HMO Valuations

How will they value my HMO?

One of the most common questions I get, is from HMO owners keen to understand how surveyors will value their HMO investment either as part of a refinance application or on behalf of a buyer if they are disposing of their investment.

The answer is a resounding, “It depends.”

The issue of valuing HMOs was recently raised at The Specialist Lending Event with mortgage brokers asking why HMO properties are frequently given unexpectedly low valuations.

One reason for discrepancies in valuations is that there are two ways of valuing an HMO – on an investment basis and a bricks and mortar basis. These two methods can deliver very different results.

The “Bricks and Mortar” valuation is the more common used and is based on current fair market value determined by local comparable evidence. On this basis the Valuer is looking at the property as a traditional residential property and making any necessary allowances for the fact that it is let.

The alternative is a commercial valuation, often referred to as an Investment Valuation. An investment valuation calculates value based on a net yield calculated using rental income and operating cost data. This method is, I understand, offered by a number of lenders but is subject to various criteria.

The main reason for a landlord preferring this investment valuation is that it will be typically higher than a Bricks and Mortar calculation, provided your HMO is full of tenants paying a proper market rent.

Clearly understanding the method your Lender will use is important given that the higher the valuation, the more funds could be available to the Landlord to draw down or a more attractive mortgage rate could be available as a consequence of a lower loan to value percentage.

Unfortunately, there seem to be no hard and fast rules in terms of which valuation method is used and it is often dependent on the Surveyor appointed to determine which method is more appropriate once they have inspected the property. Generally speaking however I would suggest that if you present a lender with a commercial premises with a full HMO planning consent for more than say 7 rooms then I would think your argument for an investment valuation is strong.
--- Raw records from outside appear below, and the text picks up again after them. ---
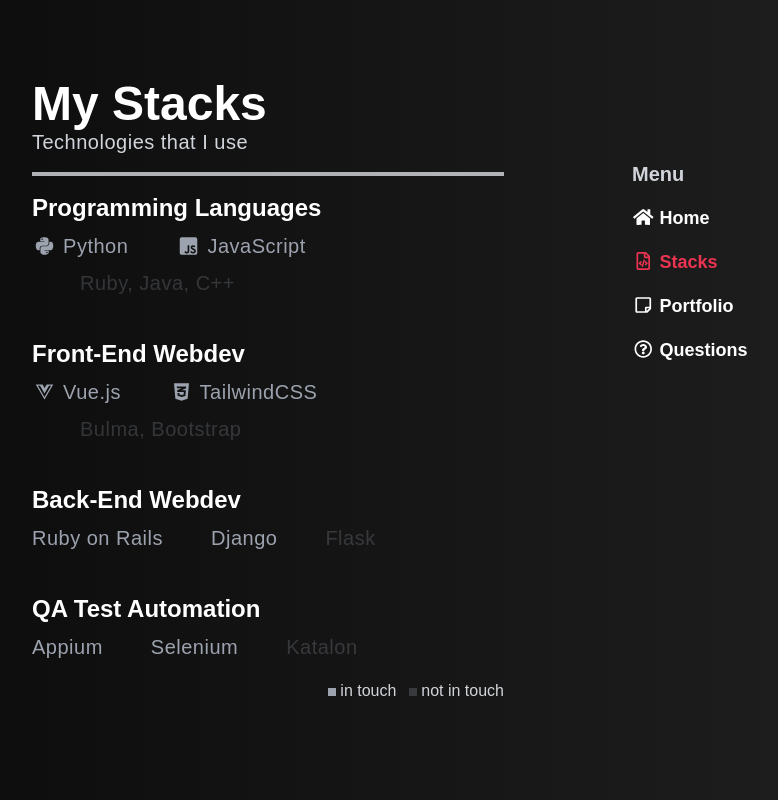
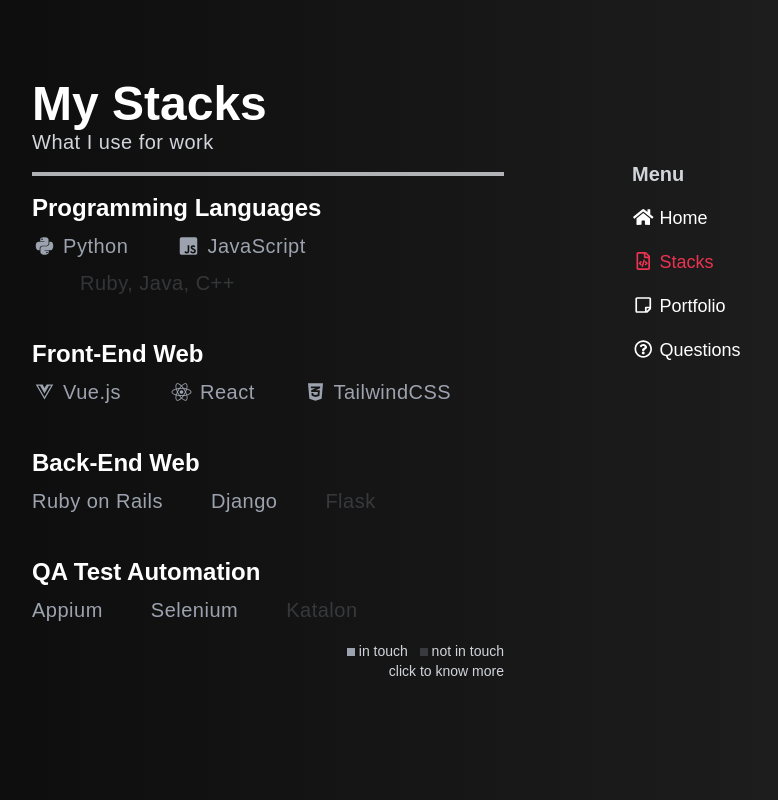
Before and after one commit to vandercoder/portfolio-website, a Vue app: page / in a window 1280 px wide. Both pictures are taken after a click on the element "Stacks". Shown: the whole page, without its empty margins (136-914 px from the left). Built offline with nearby package versions, Linux system fonts and the light colour scheme.

Commit message:
added info and animation to stack page

```diff
--- a/src/App.vue
+++ b/src/App.vue
@@ -56,24 +56,6 @@
   opacity: 0;
 }
 
-.slide-question {
-  transition: all 1s;
-}
-
-/* Question slide */
-.slide-fade-answer {
-  transition: all 0.8s ease;
-}
-
-.slide-fade-enter, .slide-fade-leave-to{
-  opacity: 0;
-  transform: translateY(-10px);
-}
-
-.slide-fade-leave-active {
-  position: absolute;
-}
-
 /* Bounce To Top */
 .hvr-bounce-to-top {
   display: inline-block;
--- a/src/components/TheLine.vue
+++ b/src/components/TheLine.vue
@@ -19,7 +19,7 @@
   }
 
   .line {
-    animation: 1s ease-in-out 0s 1 growLine;
+    animation: 0.8s ease-in-out 0s 1 growLine;
     transform-origin: left;
   }
 </style>
--- a/src/components/TheSideBar.vue
+++ b/src/components/TheSideBar.vue
@@ -25,7 +25,7 @@
     >
       <h3 class="text-xl px-8  text-gray-300 font-bold">Menu</h3>
       <div
-        class="block mt-4 px-8 font-semibold transition-all duration-300 hover:opacity-75 cursor-pointer"
+        class="block mt-4 px-8 font-light transition-all duration-300 hover:opacity-75 cursor-pointer"
         v-for="page in pages"
         :key="page.id"
         v-on:click="changePage(page.name); $store.commit('toggleSidebar');"
--- a/src/main.js
+++ b/src/main.js
@@ -6,14 +6,14 @@
 
 import { library } from '@fortawesome/fontawesome-svg-core'
 import { faHome, faChevronDown, faChevronUp, faChevronLeft } from '@fortawesome/free-solid-svg-icons'
-import { faGithub, faLinkedin, faPython, faGoodreads, faJsSquare, faVuejs, faCss3Alt } from '@fortawesome/free-brands-svg-icons'
+import { faGithub, faLinkedin, faPython, faGoodreads, faJsSquare, faVuejs, faReact, faCss3Alt } from '@fortawesome/free-brands-svg-icons'
 import { faEnvelope, faFileCode, faStickyNote, faQuestionCircle } from '@fortawesome/free-regular-svg-icons'
 
 import { FontAwesomeIcon } from '@fortawesome/vue-fontawesome'
 
 library.add(
   faHome, faChevronDown, faChevronUp, faChevronLeft,
-  faGithub, faLinkedin, faPython, faGoodreads, faJsSquare, faVuejs, faCss3Alt,
+  faGithub, faLinkedin, faPython, faGoodreads, faJsSquare, faVuejs, faReact, faCss3Alt,
   faEnvelope, faFileCode, faStickyNote, faQuestionCircle,
 )
 Vue.component('font-awesome-icon', FontAwesomeIcon)
--- a/src/pages/PageQuestions.vue
+++ b/src/pages/PageQuestions.vue
@@ -107,7 +107,22 @@
     transform: rotate(180);
   }
 
-  /* .question-transition {
-    transition: all .5s ease-in-out;
-  } */
+  .slide-question {
+  transition: all 1s;
+}
+
+  /* Question slide */
+  .slide-fade-answer {
+    transition: all 0.8s ease;
+  }
+
+  .slide-fade-enter, .slide-fade-leave-to{
+    opacity: 0;
+    transform: translateY(-10px);
+  }
+
+  .slide-fade-leave-active {
+    position: absolute;
+  }
+
 </style>
--- a/src/pages/PageStacks.vue
+++ b/src/pages/PageStacks.vue
@@ -5,34 +5,46 @@
         My Stacks
       </h1>
       <div class="text-lg sm:text-xl text-gray-300 font-thin tracking-wide">
-        Technologies that I use
+        What I use for work
       </div>
       <TheLine/>
     </div>
 
     <div id="content">
-      <div v-for="(field, fieldIndex) in fields" :key="field.id">
+      <div class="relative cursor-pointer" v-for="(field, fieldIndex) in fields" :key="field.id"
+        v-on:click="toggleInfo(field.id)"
+      >
         <h2 class="text-xl text-left sm:text-2xl font-semibold"
-        v-bind:class="{ 'mt-10':fieldIndex !== 0}">
-          {{ field.area}}
+          v-bind:class="{ 'mt-10':fieldIndex !== 0}"
+        >
+          {{ field.area }}
         </h2>
 
-        <h3 class="sm:inline-block text-lg sm:text-xl text-gray-400 font-medium tracking-wide mt-4 sm:mt-2"
-        v-for="(stack, stackIndex) in field.stacks" :key="stack.name"
-        v-bind:class="{ 'sm:pl-12':stackIndex !== 0, 'opacity-25':!stack.active}"
+        <transition name="fade-show">
+          <p class="fade-show-info text-base sm:text-lg z-10 text-gray-400 absolute p-4 my-2 leading-relaxed rounded-lg bg-black-100 border-t-2 border-gray-600"
+            v-show="field.id === activeInfo" v-html="field.info"
+          >
+          </p>
+        </transition>
+
+        <p class="sm:inline-block text-lg sm:text-xl text-gray-400 tracking-wide mt-2 sm:mt-2"
+          v-for="(stack, stackIndex) in field.stacks" :key="stack.name"
+          v-bind:class="{ 'sm:pl-12':stackIndex !== 0, 'opacity-25':!stack.active}"
         >
           <font-awesome-icon :icon="['fab', stack.icon]" fixed-width
           v-if=stack.icon>
           </font-awesome-icon>
           {{ stack.name }}
-        </h3>
+        </p>
       </div>
     </div>
 
-    <div class="text-right text-gray-300 mt-4">
+    <div class="text-sm text-right text-gray-300 mt-4">
       <div class="bg-gray-400 h-2 w-2 inline-block"></div> in touch
       <div class="bg-gray-400 h-2 w-2 inline-block opacity-25 ml-2"></div> not in touch
+      <div>click to know more</div>
     </div>
+
   </div>
 </template>
 
@@ -47,6 +59,7 @@
   },
   data () {
     return {
+      activeInfo: "",
       fields: [
         {
           id: 1,
@@ -55,25 +68,41 @@
             { name: 'Python', icon: 'python', active: true},
             { name: 'JavaScript', icon: 'js-square', active: true},
             { name: 'Ruby, Java, C++', icon: '', active: false}
-          ]
+          ],
+          info: `Generally, I like to write my programs in Python. Javascript I used
+          strictly for web. <br><br>
+          On the other hand, I only use Ruby for Ruby on Rails.
+          While Java and C++, I haven't really used in a while.`,
+          showInfo: false,
         },
         {
           id: 2,
-          area: "Front-End Webdev",
+          area: "Front-End Web",
           stacks: [
             { name: 'Vue.js', icon: 'vuejs', active: true},
+            { name: 'React', icon: 'react', active: true},
             { name: 'TailwindCSS', icon: 'css3-alt', active: true},
-            { name: 'Bulma, Bootstrap', icon: '', active: false}
-          ]
+            // { name: 'Bulma, Bootstrap', icon: '', active: false}
+          ],
+          info: `Vue.js was the first front-end framework I learned, and it's
+          what I prefer to use for my projects. I'm learning React right now, but
+          I still use Vue most of the time.<br><br>
+          For CSS, I like to use TailwindCSS
+          since I find it to be more productive and intuivite. I've also used
+          Bulma and Bootstrap in the past.`,
+          showInfo: false,
         },
         {
           id: 3,
-          area: "Back-End Webdev",
+          area: "Back-End Web",
           stacks: [
             { name: 'Ruby on Rails', icon: '', active: true},
             { name: 'Django', icon: '', active: true},
             { name: 'Flask', icon: '', active: false}
-          ]
+          ],
+          info: `Recently, I've been using Ruby on Rails for building
+          dynamic websites. I've also used Django since I like to write in Python.`,
+          showInfo: false,
         },
         {
           id: 4,
@@ -82,15 +111,43 @@
             { name: 'Appium', icon: '', active: true},
             { name: 'Selenium', icon: '', active: true},
             { name: 'Katalon', icon: '', active: false}
-
-          ]
+          ],
+          info: `Used to worked on automating black-box
+          testing using Appium and Selenium. I'm currently learning Jest..`,
+          showInfo: false,
         },
       ]
     }
+  },
+  methods: {
+    toggleInfo(index) {
+      if(this.activeInfo === index) {
+        this.activeInfo = "";
+      }
+      else {
+        this.activeInfo = index;
+      }
+    },
   }
 }
 </script>
 
 <style scoped>
 
+  /* Info show*/
+  .fade-show-info {
+    transition: all 0.8s ease;
+    transform-origin: top;
+  }
+
+  .fade-show-enter, .fade-show-leave-to{
+    opacity: 0;
+    transform: translateY(100px);
+    /* transform: translateY(100px); */
+  }
+
+  .fade-show-leave-active {
+    position: absolute;
+  }
+
 </style>
```
Also changed, not shown: 1 other file (tests, documents, lock files or other folders).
If on the other hand you have a five bedroom house on a street comprising similar five bedroom houses then the argument to stray away from a standard Bricks and Mortar valuation will be weak at best.

Bear in mind, in addition to considering regulation, local authority requirements and the RICS Red Book guidelines, a surveyor also needs to be cognisant of the specific criteria of the lender that is involved in the case, as different lenders will have their own guidance notes. Some may only undertake valuations on a Bricks and Mortar basis. Best to know this before you apply!

Whilst, by adding value to your property, you can improve the value of a property when considered on a bricks and mortar basis, there will be an upper limit that a surveyor will believe your particular street will support. Accordingly, if you have a property in such an area, be mindful of comparable data as further development of your property may mean that you are obliged to leave that additional investment in the property rather than being able to access it for reinvestment purposes. For those of you hoping to build or expand a portfolio, this could cause significant headaches.

If you feel the investment valuation is more likely for your property, you should then focus on the factors that can influence that calculation and these are limited principally to rent, operating costs and yields. If you can increase your rent and successfully manage your costs then you will be in the best position come the Valuers visit. In order to demonstrate this to the Valuer it is useful to prepare a pack for their visit. Typically this may include a floorplan, copy of HMO Licence, Copy of Planning Consents and Building Control Documents, Electrical/Fire/Gas checks and compliance documents, details of rental income over as long a period as is available and a copy of the management contract if the management of your HMO is outsourced.

Demonstrating you are operating your property as a full commercial entity should provide some persuasion that a investment valuation should follow.

If you wish to do some due diligence to improve your chances, then enquire of your lenders which surveyors are on their approved panel. You can then approach them and see what their instincts are in terms of which method of valuation may be suitable for your HMO and indeed whether the lenders guidance notes allow their surveyors to provide an investment valuation.